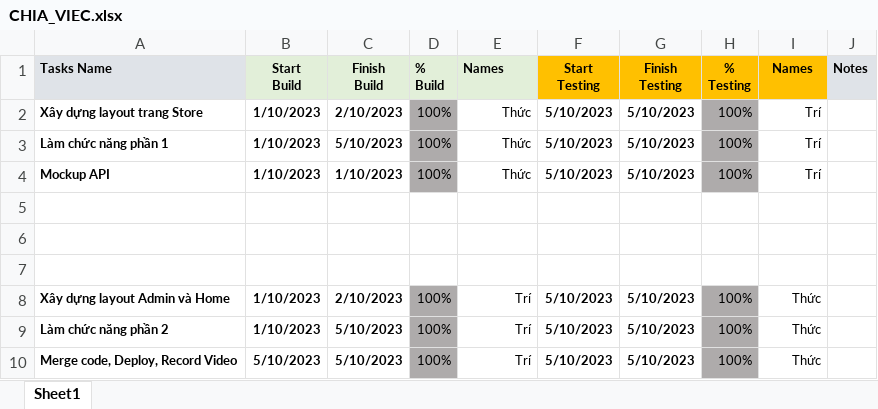
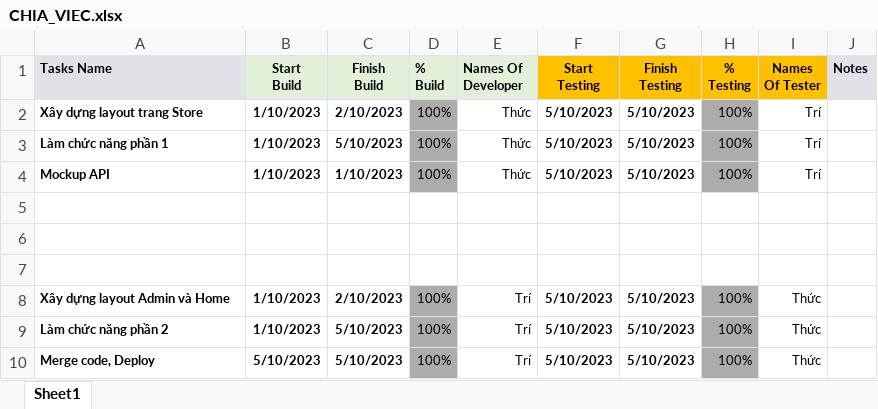
Before and after one commit to dinkun98/CAPSTON_PHONESHOP_TRI_THUC, an Excel workbook: CHIA_VIEC/CHIA_VIEC.xlsx, sheet Sheet1, drawn as a sheet; values as stored, in another font and other column widths than the file's, no borders; conditional formats not drawn; the diff names each change by its address in the sheet, - before the commit and + after, or states it on an @@ line.

```diff
--- a/CHIA_VIEC/CHIA_VIEC.xlsx (sheet Sheet1)
+++ b/CHIA_VIEC/CHIA_VIEC.xlsx (sheet Sheet1)
-E1: Names
+E1: Names Of Developer
-I1: Names
+I1: Names Of Tester
-A10 (Tasks Name): Merge code, Deploy, Record Video
+A10 (Tasks Name): Merge code, Deploy
```
Also changed, not shown: 2 other files.
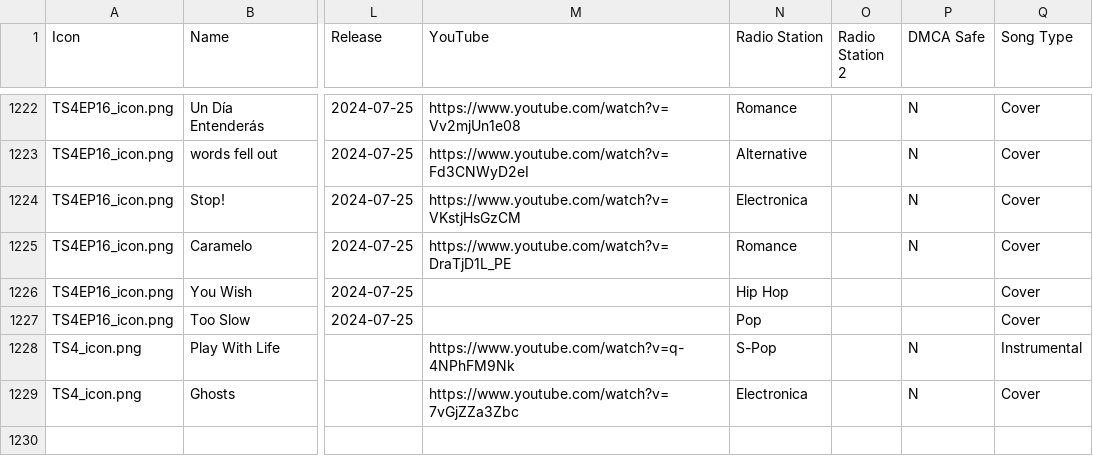
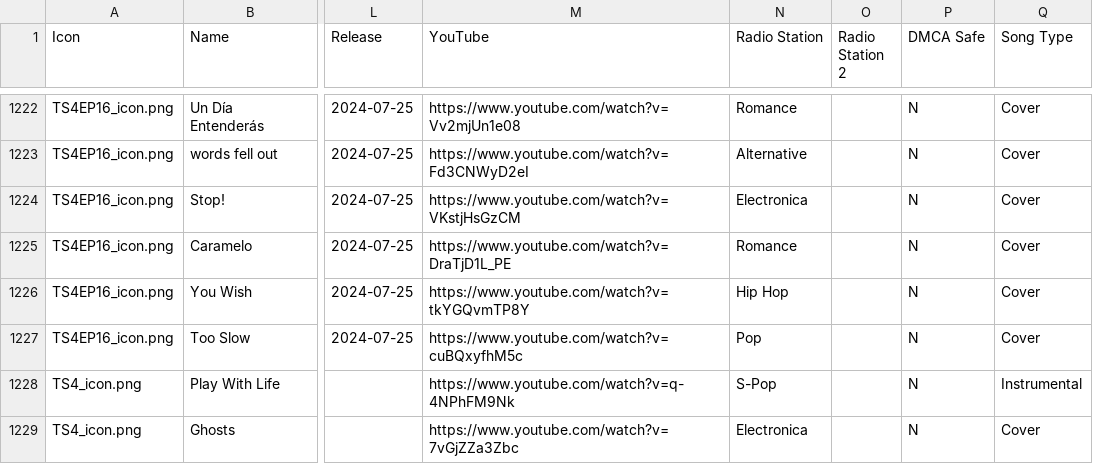
Before and after one commit to dyzancorn/SimsRadioDataTest, a CSV file: Sims Radio Music.csv, drawn as a sheet; only a part is shown, gaps mark what is left out; the diff names each change by its address in the sheet, - before the commit and + after, or states it on an @@ line.

Commit message:
Add files via upload

```diff
--- a/Sims Radio Music.csv
+++ b/Sims Radio Music.csv
-M1226 (YouTube): (empty)
+M1226 (YouTube): https://www.youtube.com/watch?v=tkYGQvmTP8Y
-P1226:P1227 (DMCA Safe): (empty)
+P1226:P1227 (DMCA Safe): N
-M1227 (YouTube): (empty)
+M1227 (YouTube): https://www.youtube.com/watch?v=cuBQxyfhM5c
```
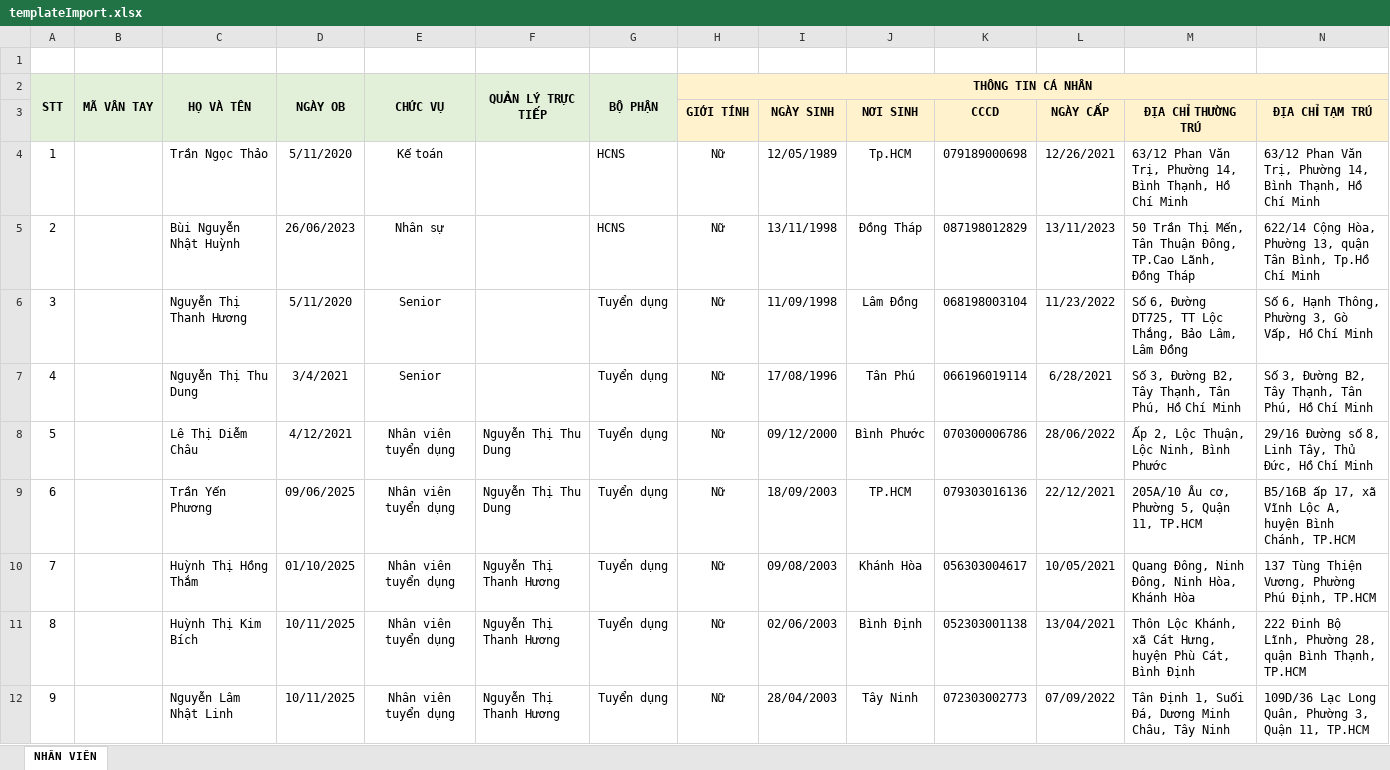
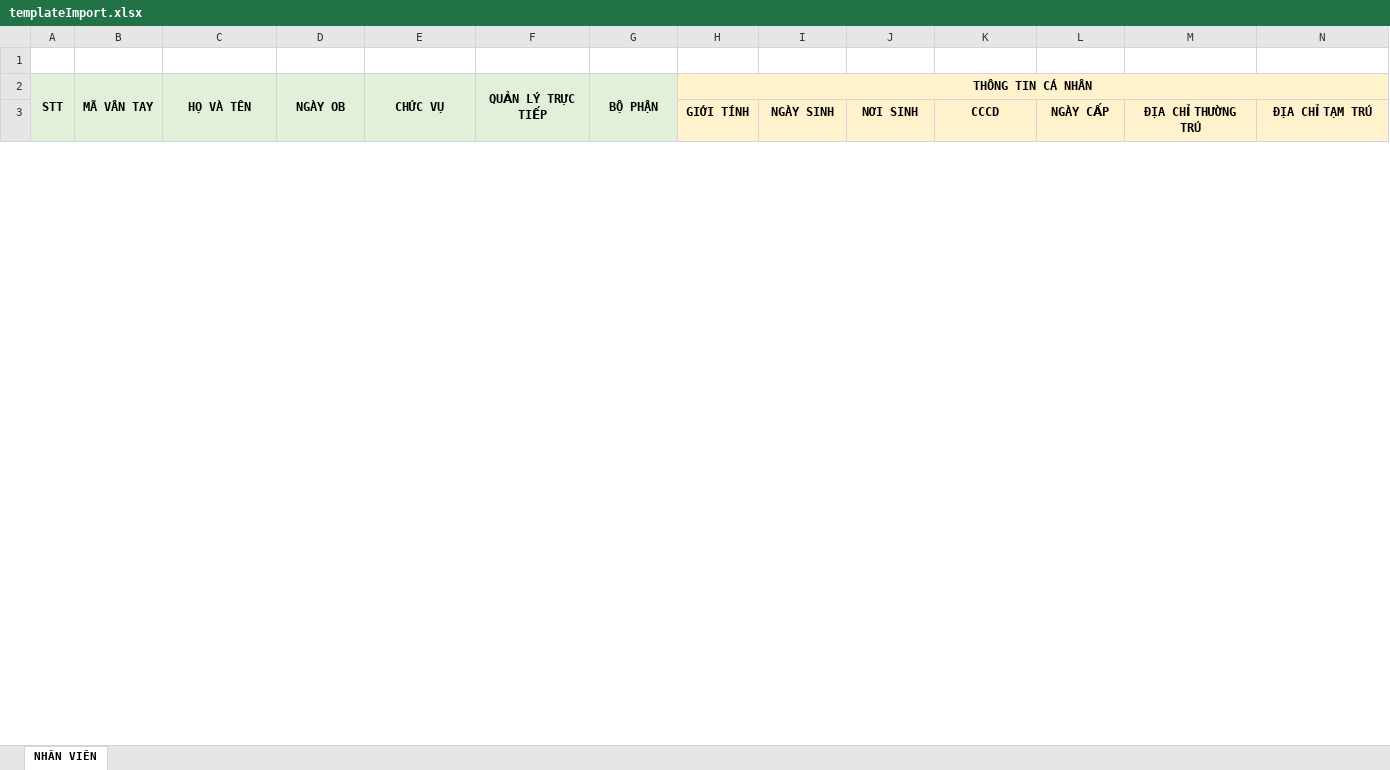
Before and after one commit to 123nghia/crmHanhChinhNhanSu, an Excel workbook: crmHuman/wwwroot/templateImport.xlsx, sheet NHÂN VIÊN, drawn as a sheet; only a part is shown; values as stored, in another font and other column widths than the file's, no borders; removed rows and columns are numbered as before the commit, all else as after; rows hold the shown columns only; the diff covers the shown part only; the diff names each change by its address in the sheet, - before the commit and + after, or states it on an @@ line.

```diff
--- a/crmHuman/wwwroot/templateImport.xlsx (sheet NHÂN VIÊN)
+++ b/crmHuman/wwwroot/templateImport.xlsx (sheet NHÂN VIÊN)
-row 4: 1 |  | Trần Ngọc Thảo | 5/11/2020 | Kế toán |  | HCNS | Nữ | 12/05/1989 | Tp.HCM | 079189000698 | 12/26/2021 | 63/12 Phan Văn Trị, Phường 14, Bình Thạnh, Hồ Chí Minh | 63/12 Phan Văn Trị, Phường 14, Bình Thạnh, Hồ Chí Minh
-row 5: 2 |  | Bùi Nguyễn Nhật Huỳnh | 26/06/2023 | Nhân sự |  | HCNS | Nữ | 13/11/1998 | Đồng Tháp | 087198012829 | 13/11/2023 | 50 Trần Thị Mến, Tân Thuận Đông, TP.Cao Lãnh, Đồng Tháp | 622/14 Cộng Hòa, Phường 13, quận Tân Bình, Tp.Hồ Chí Minh
-row 6: 3 |  | Nguyễn Thị Thanh Hương | 5/11/2020 | Senior |  | Tuyển dụng | Nữ | 11/09/1998 | Lâm Đồng | 068198003104 | 11/23/2022 | Số 6, Đường DT725, TT Lộc Thắng, Bảo Lâm, Lâm Đồng | Số 6, Hạnh Thông, Phường 3, Gò Vấp, Hồ Chí Minh
-row 7: 4 |  | Nguyễn Thị Thu Dung | 3/4/2021 | Senior |  | Tuyển dụng | Nữ | 17/08/1996 | Tân Phú | 066196019114 | 6/28/2021 | Số 3, Đường B2, Tây Thạnh, Tân Phú, Hồ Chí Minh | Số 3, Đường B2, Tây Thạnh, Tân Phú, Hồ Chí Minh
-row 8: 5 |  | Lê Thị Diễm Châu | 4/12/2021 | Nhân viên tuyển dụng | Nguyễn Thị Thu Dung | Tuyển dụng | Nữ | 09/12/2000 | Bình Phước | 070300006786 | 28/06/2022 | Ấp 2, Lộc Thuận, Lộc Ninh, Bình Phước | 29/16 Đường số 8, Linh Tây, Thủ Đức, Hồ Chí Minh
-row 9: 6 |  | Trần Yến Phương | 09/06/2025 | Nhân viên tuyển dụng | Nguyễn Thị Thu Dung | Tuyển dụng | Nữ | 18/09/2003 | TP.HCM | 079303016136 | 22/12/2021 | 205A/10 Âu cơ, Phường 5, Quận 11, TP.HCM | B5/16B ấp 17, xã Vĩnh Lộc A, huyện Bình Chánh, TP.HCM
-row 10: 7 |  | Huỳnh Thị Hồng Thắm | 01/10/2025 | Nhân viên tuyển dụng | Nguyễn Thị Thanh Hương | Tuyển dụng | Nữ | 09/08/2003 | Khánh Hòa | 056303004617 | 10/05/2021 | Quang Đông, Ninh Đông, Ninh Hòa, Khánh Hòa | 137 Tùng Thiện Vương, Phường Phú Định, TP.HCM
-row 11: 8 |  | Huỳnh Thị Kim Bích | 10/11/2025 | Nhân viên tuyển dụng | Nguyễn Thị Thanh Hương | Tuyển dụng | Nữ | 02/06/2003 | Bình Định | 052303001138 | 13/04/2021 | Thôn Lộc Khánh, xã Cát Hưng, huyện Phù Cát, Bình Định | 222 Đinh Bộ Lĩnh, Phường 28, quận Bình Thạnh, TP.HCM
-row 12: 9 |  | Nguyễn Lâm Nhật Linh | 10/11/2025 | Nhân viên tuyển dụng | Nguyễn Thị Thanh Hương | Tuyển dụng | Nữ | 28/04/2003 | Tây Ninh | 072303002773 | 07/09/2022 | Tân Định 1, Suối Đá, Dương Minh Châu, Tây Ninh | 109D/36 Lạc Long Quân, Phường 3, Quận 11, TP.HCM
```
Also changed, not shown: 19 added rows and 6 removed rows elsewhere in this sheet, 29 other files.
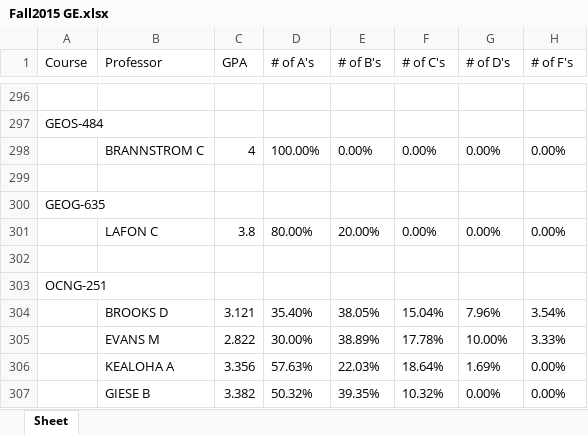
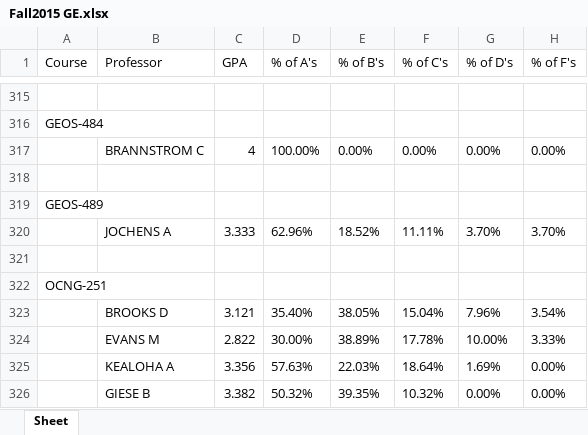
Before and after one commit to jippylong12/TAMU_FGD, an Excel workbook: GradeDistributionsDB/Fall2015/Output/Fall2015 GE.xlsx, sheet Sheet, drawn as a sheet; only a part is shown, gaps mark what is left out; values as stored, in another font and other column widths than the file's, no borders; the diff covers the shown part only; the diff names each change by its address in the sheet, - before the commit and + after, or states it on an @@ line.

```diff
--- a/GradeDistributionsDB/Fall2015/Output/Fall2015 GE.xlsx (sheet Sheet)
+++ b/GradeDistributionsDB/Fall2015/Output/Fall2015 GE.xlsx (sheet Sheet)
-D1: # of A's
+D1: % of A's
-E1: # of B's
+E1: % of B's
-F1: # of C's
+F1: % of C's
-G1: # of D's
+G1: % of D's
-H1: # of F's
+H1: % of F's
@@ row 300 moved to row 149: GEOG-635 @@
@@ row 301 moved to row 150: LAFON C @@
@@ row 291 moved to row 319: GEOS-489 @@
@@ row 292 moved to row 320: JOCHENS A @@
```
Also changed, not shown: 80 added rows, 80 removed rows, 227 moved rows and 31 edited cells elsewhere in this sheet, GradeDistributionsDB/Fall2015/Output/Fall2015 AG.xlsx, GradeDistributionsDB/Fall2015/Output/Fall2015 BA.xlsx, 11 other files.
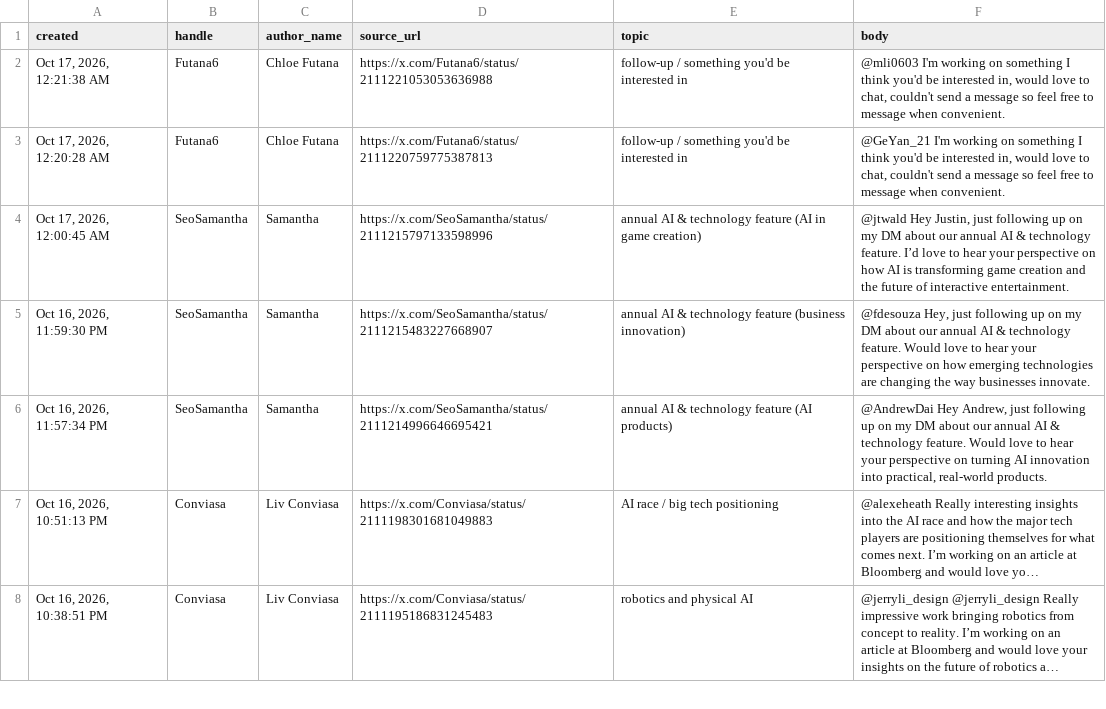
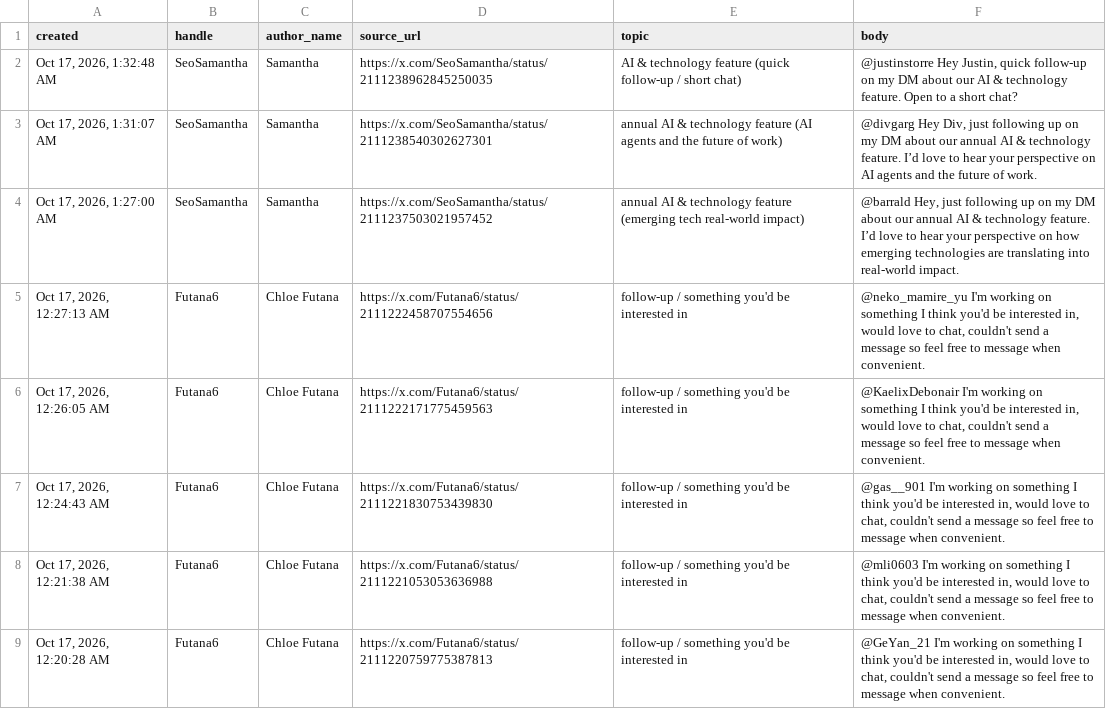
Before and after one commit to Dutchosintguy/X-phising-campaign-monitor, a CSV file: data/posts_clean.csv, drawn as a sheet; only a part is shown; the shorter side is filled out with more unchanged rows; long unchanged cells end in …; the diff names each change by its address in the sheet, - before the commit and + after, or states it on an @@ line.

```diff
--- a/data/posts_clean.csv
+++ b/data/posts_clean.csv
+row 2: Oct 17, 2026, 1:32:48 AM | SeoSamantha | Samantha | https://x.com/SeoSamantha/status/2111238962845250035 | AI & technology feature (quick follow-up / short chat) | @justinstorre Hey Justin, quick follow-up on my DM about our AI & technology feature. Open to a short chat?
+row 3: Oct 17, 2026, 1:31:07 AM | SeoSamantha | Samantha | https://x.com/SeoSamantha/status/2111238540302627301 | annual AI & technology feature (AI agents and the future of work) | @divgarg Hey Div, just following up on my DM about our annual AI & technology feature. I’d love to hear your perspective on AI agents and the future of work.
+row 4: Oct 17, 2026, 1:27:00 AM | SeoSamantha | Samantha | https://x.com/SeoSamantha/status/2111237503021957452 | annual AI & technology feature (emerging tech real-world impact) | @barrald Hey, just following up on my DM about our annual AI & technology feature. I’d love to hear your perspective on how emerging technologies are translating into real-world impact.
+row 5: Oct 17, 2026, 12:27:13 AM | Futana6 | Chloe Futana | https://x.com/Futana6/status/2111222458707554656 | follow-up / something you'd be interested in | @neko_mamire_yu I'm working on something I think you'd be interested in, would love to chat, couldn't send a message so feel free to message when convenient.
+row 6: Oct 17, 2026, 12:26:05 AM | Futana6 | Chloe Futana | https://x.com/Futana6/status/2111222171775459563 | follow-up / something you'd be interested in | @KaelixDebonair I'm working on something I think you'd be interested in, would love to chat, couldn't send a message so feel free to message when convenient.
+row 7: Oct 17, 2026, 12:24:43 AM | Futana6 | Chloe Futana | https://x.com/Futana6/status/2111221830753439830 | follow-up / something you'd be interested in | @gas__901 I'm working on something I think you'd be interested in, would love to chat, couldn't send a message so feel free to message when convenient.
```
Also changed, not shown: data/alerts.csv, data/calendly_watch.csv, 8 other files.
########################################
> Action item
Lines from the entries that contain the string "elsewhere" must be found and copied.

> Exercise answer
Also changed, not shown: 19 added rows and 6 removed rows elsewhere in this sheet, 29 other files.
Also changed, not shown: 80 added rows, 80 removed rows, 227 moved rows and 31 edited cells elsewhere in this sheet, GradeDistributionsDB/Fall2015/Output/Fall2015 AG.xlsx, GradeDistributionsDB/Fall2015/Output/Fall2015 BA.xlsx, 11 other files.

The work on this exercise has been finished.